(Beginning of The data)

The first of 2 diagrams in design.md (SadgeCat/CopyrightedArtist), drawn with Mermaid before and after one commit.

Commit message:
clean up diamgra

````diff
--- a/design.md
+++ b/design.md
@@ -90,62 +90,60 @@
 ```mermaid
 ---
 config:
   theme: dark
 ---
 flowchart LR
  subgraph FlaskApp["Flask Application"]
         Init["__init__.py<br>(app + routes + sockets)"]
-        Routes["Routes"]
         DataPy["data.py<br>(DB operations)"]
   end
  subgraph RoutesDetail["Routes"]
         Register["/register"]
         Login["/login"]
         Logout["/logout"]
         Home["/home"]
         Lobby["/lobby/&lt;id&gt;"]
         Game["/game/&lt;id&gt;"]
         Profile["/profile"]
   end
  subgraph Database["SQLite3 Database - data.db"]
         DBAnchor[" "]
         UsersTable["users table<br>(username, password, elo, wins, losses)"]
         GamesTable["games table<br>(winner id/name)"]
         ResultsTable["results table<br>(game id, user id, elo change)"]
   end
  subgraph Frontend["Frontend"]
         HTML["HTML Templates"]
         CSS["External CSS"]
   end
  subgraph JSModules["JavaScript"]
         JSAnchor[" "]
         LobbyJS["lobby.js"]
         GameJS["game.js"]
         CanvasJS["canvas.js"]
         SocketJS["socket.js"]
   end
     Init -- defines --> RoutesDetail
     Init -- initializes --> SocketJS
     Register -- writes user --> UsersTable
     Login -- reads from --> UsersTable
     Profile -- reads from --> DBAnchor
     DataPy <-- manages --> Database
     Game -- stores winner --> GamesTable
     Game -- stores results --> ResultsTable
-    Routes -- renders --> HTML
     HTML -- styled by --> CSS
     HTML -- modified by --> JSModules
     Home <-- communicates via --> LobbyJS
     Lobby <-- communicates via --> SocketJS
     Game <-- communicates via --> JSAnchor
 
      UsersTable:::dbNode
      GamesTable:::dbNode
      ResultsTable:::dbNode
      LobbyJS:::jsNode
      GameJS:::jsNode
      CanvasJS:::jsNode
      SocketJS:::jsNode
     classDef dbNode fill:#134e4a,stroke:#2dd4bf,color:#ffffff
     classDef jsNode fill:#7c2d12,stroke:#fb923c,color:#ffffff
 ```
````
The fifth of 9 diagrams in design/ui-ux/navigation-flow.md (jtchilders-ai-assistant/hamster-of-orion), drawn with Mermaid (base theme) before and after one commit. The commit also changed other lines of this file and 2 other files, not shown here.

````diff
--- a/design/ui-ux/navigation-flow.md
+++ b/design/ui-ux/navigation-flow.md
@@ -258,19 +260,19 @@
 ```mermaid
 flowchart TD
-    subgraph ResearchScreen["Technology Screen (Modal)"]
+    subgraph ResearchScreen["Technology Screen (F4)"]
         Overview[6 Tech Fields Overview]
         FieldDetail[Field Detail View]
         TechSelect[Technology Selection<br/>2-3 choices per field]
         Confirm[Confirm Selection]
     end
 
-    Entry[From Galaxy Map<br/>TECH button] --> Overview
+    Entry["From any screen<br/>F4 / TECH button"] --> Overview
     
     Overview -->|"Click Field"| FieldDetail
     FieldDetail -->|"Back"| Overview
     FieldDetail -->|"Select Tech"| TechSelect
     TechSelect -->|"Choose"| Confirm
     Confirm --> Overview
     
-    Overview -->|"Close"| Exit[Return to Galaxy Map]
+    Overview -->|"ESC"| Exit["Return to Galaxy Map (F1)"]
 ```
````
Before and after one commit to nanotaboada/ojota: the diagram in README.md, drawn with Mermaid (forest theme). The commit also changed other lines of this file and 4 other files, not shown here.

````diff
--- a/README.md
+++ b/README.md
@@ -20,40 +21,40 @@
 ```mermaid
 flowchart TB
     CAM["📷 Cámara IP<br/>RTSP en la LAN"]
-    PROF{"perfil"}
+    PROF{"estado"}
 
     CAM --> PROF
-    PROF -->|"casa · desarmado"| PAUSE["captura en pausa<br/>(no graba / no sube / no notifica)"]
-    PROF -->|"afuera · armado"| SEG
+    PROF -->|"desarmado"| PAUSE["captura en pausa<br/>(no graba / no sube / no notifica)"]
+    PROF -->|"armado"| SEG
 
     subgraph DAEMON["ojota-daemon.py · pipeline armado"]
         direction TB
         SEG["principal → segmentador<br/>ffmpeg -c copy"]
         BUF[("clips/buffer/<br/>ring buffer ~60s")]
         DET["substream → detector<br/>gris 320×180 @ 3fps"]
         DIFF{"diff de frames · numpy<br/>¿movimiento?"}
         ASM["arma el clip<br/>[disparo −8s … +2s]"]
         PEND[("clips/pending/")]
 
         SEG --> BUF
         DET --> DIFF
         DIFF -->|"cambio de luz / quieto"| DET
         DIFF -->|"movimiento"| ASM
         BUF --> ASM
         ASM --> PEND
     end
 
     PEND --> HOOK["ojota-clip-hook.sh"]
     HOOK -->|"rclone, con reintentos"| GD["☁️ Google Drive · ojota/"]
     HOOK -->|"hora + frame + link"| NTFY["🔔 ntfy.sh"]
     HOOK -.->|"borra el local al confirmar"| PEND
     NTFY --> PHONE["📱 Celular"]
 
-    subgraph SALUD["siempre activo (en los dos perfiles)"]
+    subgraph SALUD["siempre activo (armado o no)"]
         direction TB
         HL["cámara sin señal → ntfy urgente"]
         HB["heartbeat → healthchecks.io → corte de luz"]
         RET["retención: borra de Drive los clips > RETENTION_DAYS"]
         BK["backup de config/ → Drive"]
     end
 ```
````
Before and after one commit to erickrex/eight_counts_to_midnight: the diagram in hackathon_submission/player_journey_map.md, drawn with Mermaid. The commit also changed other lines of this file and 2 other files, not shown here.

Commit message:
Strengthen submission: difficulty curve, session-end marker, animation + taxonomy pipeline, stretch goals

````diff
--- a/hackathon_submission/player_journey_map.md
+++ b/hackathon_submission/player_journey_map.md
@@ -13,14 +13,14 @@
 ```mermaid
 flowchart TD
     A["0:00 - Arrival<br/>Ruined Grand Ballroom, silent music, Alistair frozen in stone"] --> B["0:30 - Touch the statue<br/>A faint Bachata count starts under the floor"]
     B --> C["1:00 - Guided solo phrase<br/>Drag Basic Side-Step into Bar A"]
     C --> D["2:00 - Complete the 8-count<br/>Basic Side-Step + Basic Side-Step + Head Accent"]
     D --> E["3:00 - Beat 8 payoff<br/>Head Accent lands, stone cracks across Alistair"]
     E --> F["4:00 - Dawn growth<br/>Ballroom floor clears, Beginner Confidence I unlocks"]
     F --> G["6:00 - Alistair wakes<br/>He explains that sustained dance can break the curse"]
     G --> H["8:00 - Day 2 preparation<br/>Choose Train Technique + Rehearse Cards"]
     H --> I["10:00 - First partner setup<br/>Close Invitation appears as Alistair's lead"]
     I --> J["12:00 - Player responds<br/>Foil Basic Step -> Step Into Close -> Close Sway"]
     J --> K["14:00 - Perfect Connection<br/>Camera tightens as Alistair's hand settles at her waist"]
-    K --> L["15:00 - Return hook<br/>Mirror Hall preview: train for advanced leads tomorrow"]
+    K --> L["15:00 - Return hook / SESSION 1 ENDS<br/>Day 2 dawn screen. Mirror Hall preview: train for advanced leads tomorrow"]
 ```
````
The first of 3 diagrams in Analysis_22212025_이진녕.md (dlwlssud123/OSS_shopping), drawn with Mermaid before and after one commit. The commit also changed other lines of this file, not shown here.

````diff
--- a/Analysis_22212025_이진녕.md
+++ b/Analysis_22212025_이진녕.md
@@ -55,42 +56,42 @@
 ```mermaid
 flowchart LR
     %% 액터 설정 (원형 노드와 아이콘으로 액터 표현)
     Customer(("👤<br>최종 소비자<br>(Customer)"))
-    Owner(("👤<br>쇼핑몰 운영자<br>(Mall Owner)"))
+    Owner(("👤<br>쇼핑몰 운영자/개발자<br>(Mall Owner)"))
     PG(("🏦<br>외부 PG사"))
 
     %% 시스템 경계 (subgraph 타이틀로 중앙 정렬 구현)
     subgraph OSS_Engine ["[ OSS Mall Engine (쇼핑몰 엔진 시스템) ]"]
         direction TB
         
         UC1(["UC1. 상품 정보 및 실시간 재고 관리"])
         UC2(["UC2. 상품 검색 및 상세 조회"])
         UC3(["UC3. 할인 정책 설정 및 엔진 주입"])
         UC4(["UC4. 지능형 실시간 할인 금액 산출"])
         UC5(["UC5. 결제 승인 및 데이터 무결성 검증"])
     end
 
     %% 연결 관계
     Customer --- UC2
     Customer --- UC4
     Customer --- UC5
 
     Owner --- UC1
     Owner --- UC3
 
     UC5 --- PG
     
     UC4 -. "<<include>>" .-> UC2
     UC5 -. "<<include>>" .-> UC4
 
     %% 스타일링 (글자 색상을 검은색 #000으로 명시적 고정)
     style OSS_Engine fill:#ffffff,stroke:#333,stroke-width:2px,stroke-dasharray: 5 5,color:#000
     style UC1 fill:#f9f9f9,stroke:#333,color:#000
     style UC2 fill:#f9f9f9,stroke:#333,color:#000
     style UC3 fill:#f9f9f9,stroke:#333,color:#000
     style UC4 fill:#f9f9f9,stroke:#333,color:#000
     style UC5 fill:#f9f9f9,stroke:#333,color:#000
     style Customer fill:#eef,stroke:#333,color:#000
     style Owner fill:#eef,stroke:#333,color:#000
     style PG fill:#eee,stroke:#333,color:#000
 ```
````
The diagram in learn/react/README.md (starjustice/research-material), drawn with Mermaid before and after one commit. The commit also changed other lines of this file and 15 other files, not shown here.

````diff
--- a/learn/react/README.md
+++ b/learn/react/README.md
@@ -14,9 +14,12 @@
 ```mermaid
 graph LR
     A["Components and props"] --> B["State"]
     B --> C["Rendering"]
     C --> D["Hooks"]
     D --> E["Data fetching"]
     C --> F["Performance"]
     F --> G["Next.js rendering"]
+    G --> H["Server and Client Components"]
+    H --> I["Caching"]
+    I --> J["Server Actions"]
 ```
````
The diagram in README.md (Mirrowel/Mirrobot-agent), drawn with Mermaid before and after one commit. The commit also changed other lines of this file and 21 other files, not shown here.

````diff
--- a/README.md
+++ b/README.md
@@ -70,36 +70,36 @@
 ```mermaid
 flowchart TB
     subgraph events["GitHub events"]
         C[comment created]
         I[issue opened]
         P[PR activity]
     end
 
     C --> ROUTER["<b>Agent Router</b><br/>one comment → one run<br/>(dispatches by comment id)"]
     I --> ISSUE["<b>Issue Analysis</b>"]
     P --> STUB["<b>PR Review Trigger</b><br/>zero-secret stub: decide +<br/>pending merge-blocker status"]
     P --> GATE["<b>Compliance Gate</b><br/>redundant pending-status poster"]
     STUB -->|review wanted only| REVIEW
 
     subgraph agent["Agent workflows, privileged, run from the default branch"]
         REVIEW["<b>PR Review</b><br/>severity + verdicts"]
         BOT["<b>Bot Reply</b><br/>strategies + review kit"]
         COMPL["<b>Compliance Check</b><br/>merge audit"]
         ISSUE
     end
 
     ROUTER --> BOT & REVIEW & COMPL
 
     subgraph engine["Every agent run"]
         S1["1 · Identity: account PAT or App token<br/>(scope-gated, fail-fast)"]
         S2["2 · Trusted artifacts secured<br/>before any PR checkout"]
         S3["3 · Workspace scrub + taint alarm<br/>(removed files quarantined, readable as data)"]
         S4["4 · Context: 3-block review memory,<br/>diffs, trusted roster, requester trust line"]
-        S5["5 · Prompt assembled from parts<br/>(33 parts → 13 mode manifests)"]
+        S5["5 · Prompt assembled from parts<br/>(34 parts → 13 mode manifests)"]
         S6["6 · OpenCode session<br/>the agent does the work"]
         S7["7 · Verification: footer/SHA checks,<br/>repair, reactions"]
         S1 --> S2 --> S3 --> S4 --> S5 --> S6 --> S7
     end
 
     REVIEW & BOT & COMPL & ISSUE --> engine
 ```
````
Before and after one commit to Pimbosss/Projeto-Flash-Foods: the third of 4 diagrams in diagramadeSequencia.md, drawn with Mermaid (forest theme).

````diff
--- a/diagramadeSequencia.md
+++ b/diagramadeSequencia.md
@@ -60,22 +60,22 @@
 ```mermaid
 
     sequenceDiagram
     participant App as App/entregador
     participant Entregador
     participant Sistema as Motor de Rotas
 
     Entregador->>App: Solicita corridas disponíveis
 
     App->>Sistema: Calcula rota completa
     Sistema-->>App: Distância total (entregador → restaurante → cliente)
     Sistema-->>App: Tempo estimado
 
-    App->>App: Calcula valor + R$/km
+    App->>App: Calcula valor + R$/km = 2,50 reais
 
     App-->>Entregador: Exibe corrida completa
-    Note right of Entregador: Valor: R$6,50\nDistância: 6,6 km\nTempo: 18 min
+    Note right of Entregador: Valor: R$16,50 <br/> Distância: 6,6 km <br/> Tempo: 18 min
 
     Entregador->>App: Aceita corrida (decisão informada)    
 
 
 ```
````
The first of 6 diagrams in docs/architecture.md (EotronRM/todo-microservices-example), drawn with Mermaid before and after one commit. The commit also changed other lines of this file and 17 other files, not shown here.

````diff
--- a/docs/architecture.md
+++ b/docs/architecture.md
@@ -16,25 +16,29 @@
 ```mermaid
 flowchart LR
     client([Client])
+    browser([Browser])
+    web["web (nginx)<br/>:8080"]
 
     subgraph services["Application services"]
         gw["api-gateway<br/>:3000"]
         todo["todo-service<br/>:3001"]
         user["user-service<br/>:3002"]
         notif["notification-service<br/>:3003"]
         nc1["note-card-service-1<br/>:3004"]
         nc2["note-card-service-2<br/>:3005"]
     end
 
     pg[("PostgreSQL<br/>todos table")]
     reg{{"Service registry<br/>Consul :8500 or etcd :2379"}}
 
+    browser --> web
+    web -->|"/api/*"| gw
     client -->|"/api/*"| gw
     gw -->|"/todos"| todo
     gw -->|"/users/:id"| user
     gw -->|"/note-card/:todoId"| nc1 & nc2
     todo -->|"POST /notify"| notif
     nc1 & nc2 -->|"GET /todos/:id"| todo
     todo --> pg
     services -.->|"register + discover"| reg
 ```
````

(End of The data)

Copy each line of the records above that carries the word "preview".

# Response to this task
-    K --> L["15:00 - Return hook<br/>Mirror Hall preview: train for advanced leads tomorrow"]
+    K --> L["15:00 - Return hook / SESSION 1 ENDS<br/>Day 2 dawn screen. Mirror Hall preview: train for advanced leads tomorrow"]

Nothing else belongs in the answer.